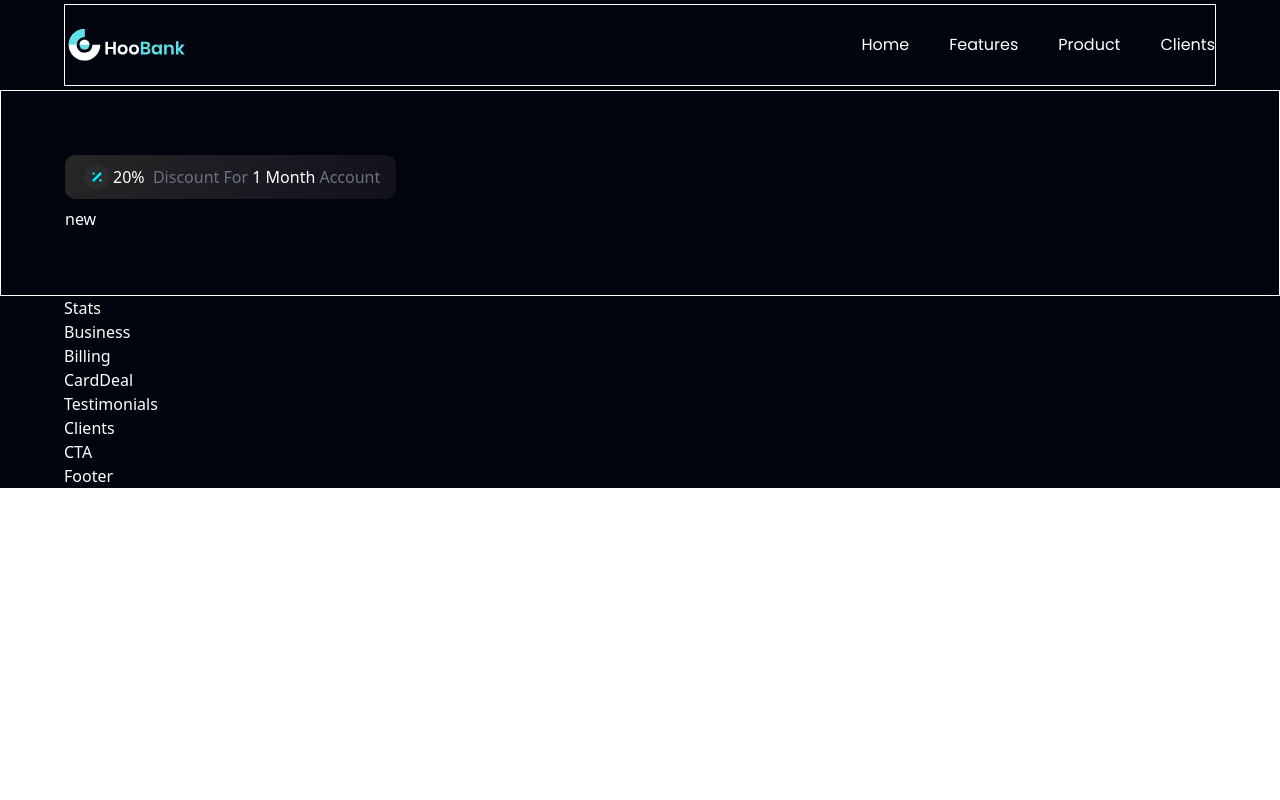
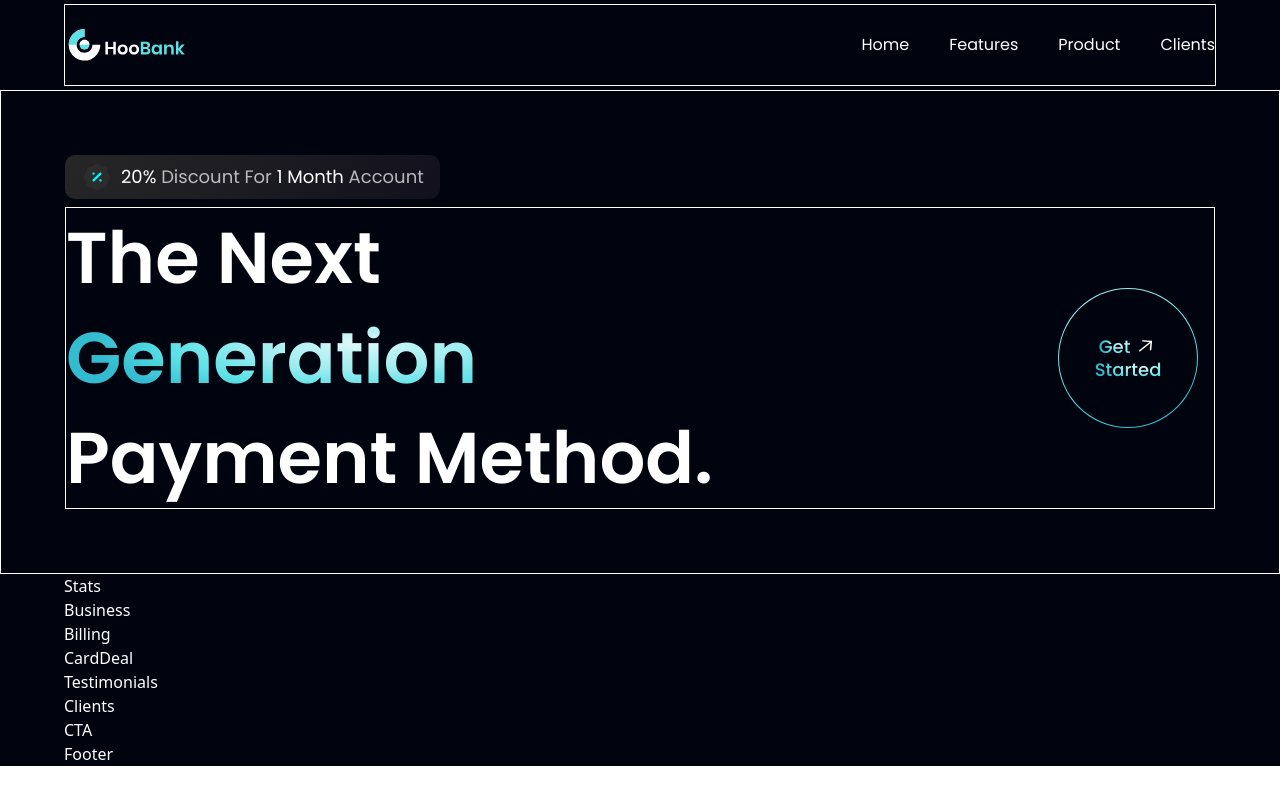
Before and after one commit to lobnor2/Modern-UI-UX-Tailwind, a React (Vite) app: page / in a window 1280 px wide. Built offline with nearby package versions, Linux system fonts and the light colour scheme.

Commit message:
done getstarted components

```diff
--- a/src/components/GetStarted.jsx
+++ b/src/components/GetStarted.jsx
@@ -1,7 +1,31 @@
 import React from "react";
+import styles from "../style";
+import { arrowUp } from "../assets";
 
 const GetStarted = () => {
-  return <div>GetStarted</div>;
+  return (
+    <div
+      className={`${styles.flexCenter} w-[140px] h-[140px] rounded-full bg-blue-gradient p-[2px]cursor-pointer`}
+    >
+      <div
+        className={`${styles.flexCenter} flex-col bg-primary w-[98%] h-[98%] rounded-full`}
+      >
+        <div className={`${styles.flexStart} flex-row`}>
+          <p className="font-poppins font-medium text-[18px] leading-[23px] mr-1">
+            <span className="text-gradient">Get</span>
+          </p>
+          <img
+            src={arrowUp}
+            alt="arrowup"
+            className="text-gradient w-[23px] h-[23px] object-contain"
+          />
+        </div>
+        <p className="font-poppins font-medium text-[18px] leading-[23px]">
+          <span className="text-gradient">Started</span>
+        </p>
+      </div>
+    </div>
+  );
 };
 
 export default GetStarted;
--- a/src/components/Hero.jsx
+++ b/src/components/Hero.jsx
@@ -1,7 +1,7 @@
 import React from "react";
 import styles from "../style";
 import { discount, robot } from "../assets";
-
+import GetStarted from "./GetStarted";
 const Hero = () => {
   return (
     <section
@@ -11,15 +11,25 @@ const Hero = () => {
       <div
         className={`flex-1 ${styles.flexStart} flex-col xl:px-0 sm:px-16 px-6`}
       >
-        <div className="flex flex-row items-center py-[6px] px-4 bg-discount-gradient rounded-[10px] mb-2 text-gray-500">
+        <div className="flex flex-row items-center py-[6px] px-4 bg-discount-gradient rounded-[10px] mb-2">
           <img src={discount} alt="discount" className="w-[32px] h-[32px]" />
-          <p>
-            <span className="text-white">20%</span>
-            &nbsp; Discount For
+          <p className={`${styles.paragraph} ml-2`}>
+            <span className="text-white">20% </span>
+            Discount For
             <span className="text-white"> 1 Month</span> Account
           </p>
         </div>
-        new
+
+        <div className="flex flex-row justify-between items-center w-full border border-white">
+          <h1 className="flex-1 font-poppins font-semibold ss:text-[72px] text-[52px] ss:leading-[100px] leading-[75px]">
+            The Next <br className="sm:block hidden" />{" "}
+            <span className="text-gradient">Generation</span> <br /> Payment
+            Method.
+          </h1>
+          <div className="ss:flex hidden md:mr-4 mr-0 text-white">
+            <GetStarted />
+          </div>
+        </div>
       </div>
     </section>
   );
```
════════════════
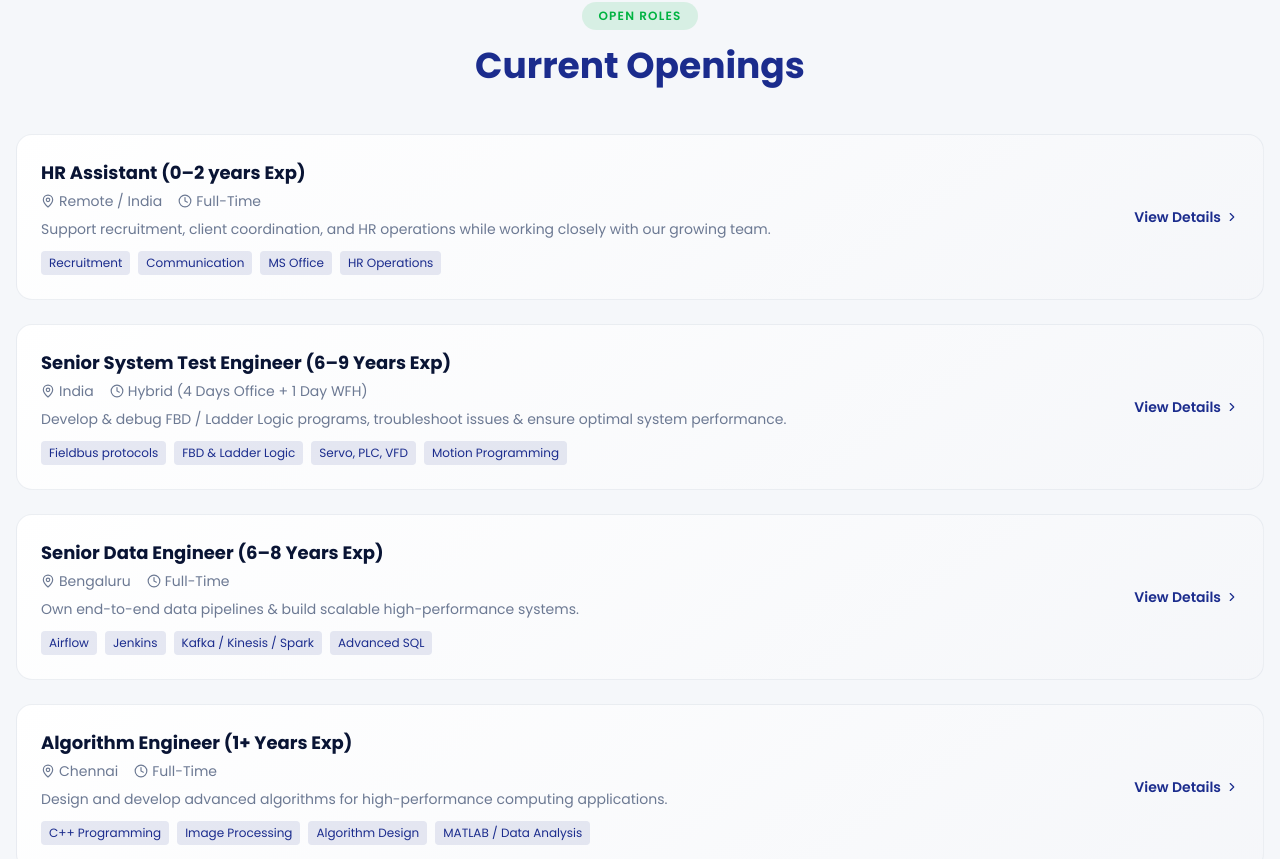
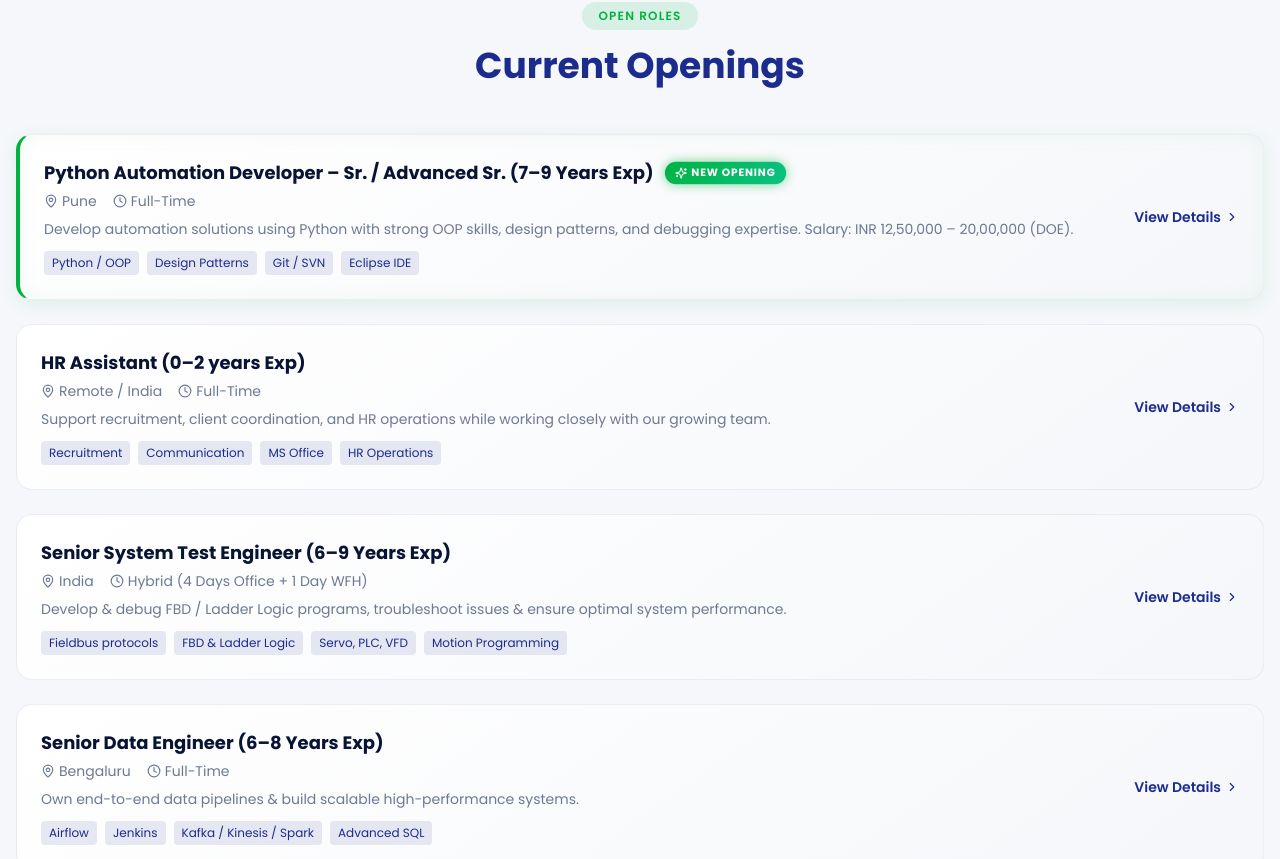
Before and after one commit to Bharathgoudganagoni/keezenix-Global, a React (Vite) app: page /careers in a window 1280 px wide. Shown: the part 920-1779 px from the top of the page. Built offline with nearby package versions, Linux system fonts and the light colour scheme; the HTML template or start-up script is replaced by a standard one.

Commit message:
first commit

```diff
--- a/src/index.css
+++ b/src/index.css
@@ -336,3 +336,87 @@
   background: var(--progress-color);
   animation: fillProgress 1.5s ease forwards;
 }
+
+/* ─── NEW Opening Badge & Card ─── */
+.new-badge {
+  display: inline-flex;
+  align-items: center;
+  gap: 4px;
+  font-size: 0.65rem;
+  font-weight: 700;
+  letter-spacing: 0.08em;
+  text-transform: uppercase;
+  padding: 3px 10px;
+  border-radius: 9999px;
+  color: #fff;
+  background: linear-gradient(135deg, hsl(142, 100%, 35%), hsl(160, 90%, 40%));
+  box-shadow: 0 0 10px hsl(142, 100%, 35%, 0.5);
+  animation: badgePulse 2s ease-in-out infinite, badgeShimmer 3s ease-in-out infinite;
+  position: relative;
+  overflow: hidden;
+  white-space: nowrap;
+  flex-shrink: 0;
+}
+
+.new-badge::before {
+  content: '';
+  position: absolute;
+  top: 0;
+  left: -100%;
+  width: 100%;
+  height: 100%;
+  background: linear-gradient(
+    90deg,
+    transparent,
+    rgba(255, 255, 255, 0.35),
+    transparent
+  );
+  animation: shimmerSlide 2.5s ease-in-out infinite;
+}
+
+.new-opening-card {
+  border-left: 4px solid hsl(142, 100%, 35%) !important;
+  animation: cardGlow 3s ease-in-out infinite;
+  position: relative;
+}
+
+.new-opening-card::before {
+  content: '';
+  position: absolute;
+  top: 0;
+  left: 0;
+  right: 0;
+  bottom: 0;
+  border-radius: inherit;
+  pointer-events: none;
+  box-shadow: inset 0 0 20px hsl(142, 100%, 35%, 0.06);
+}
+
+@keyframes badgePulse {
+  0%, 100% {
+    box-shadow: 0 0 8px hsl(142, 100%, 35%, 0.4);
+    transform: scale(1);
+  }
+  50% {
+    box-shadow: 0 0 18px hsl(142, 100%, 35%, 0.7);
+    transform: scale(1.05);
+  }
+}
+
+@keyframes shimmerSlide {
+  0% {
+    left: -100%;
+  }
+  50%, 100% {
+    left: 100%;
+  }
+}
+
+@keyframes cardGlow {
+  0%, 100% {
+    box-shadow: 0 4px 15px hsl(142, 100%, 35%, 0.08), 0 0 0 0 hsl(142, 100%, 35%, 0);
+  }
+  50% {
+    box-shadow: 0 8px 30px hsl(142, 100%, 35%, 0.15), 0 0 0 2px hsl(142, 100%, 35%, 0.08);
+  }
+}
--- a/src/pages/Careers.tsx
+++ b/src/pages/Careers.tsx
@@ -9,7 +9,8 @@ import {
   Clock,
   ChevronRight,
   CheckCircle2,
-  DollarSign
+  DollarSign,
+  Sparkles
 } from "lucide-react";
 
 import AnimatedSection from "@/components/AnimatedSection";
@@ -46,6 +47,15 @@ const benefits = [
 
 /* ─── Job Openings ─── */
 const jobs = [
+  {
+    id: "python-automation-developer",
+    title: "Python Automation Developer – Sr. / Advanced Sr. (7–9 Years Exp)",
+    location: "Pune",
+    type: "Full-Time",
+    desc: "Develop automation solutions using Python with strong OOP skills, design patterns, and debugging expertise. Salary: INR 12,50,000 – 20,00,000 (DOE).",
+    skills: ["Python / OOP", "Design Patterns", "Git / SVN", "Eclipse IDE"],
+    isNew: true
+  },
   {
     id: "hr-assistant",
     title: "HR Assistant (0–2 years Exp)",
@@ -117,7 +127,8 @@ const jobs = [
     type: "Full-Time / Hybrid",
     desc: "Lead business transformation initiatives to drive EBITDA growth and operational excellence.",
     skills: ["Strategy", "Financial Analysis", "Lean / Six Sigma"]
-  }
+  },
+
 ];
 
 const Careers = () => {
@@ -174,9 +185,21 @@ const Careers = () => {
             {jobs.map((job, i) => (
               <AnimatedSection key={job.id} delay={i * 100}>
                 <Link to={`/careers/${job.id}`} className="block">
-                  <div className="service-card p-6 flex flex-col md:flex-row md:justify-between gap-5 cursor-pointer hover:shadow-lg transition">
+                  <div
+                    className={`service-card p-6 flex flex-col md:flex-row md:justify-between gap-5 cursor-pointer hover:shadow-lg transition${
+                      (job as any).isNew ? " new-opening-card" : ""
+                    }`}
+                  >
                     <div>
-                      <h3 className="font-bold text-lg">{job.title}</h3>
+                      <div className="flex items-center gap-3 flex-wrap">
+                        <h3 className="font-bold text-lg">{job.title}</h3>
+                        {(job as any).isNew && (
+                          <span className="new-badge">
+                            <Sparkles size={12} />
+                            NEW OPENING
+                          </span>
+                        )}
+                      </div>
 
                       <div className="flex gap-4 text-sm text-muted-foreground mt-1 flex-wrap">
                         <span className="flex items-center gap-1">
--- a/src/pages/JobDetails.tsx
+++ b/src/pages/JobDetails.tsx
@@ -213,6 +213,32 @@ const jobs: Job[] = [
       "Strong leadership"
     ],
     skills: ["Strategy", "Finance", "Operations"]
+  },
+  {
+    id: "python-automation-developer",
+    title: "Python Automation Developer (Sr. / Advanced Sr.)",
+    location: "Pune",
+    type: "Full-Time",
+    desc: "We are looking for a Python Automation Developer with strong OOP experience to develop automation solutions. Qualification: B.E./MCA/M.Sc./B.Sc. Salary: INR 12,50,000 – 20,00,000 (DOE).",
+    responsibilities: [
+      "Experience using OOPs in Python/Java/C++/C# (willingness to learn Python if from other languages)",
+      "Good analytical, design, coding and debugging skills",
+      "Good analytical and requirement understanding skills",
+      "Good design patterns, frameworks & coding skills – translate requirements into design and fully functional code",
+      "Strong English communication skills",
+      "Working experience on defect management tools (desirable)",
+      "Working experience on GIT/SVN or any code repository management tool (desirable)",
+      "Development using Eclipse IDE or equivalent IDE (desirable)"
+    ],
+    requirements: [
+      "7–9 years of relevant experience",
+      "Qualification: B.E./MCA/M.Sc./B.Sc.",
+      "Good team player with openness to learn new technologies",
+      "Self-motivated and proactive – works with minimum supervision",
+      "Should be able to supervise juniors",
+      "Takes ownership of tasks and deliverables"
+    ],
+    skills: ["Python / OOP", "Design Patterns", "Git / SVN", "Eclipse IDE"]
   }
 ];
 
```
════════════════
For the word "from", tally the lines of the entries in which it appears and give the total alone.

11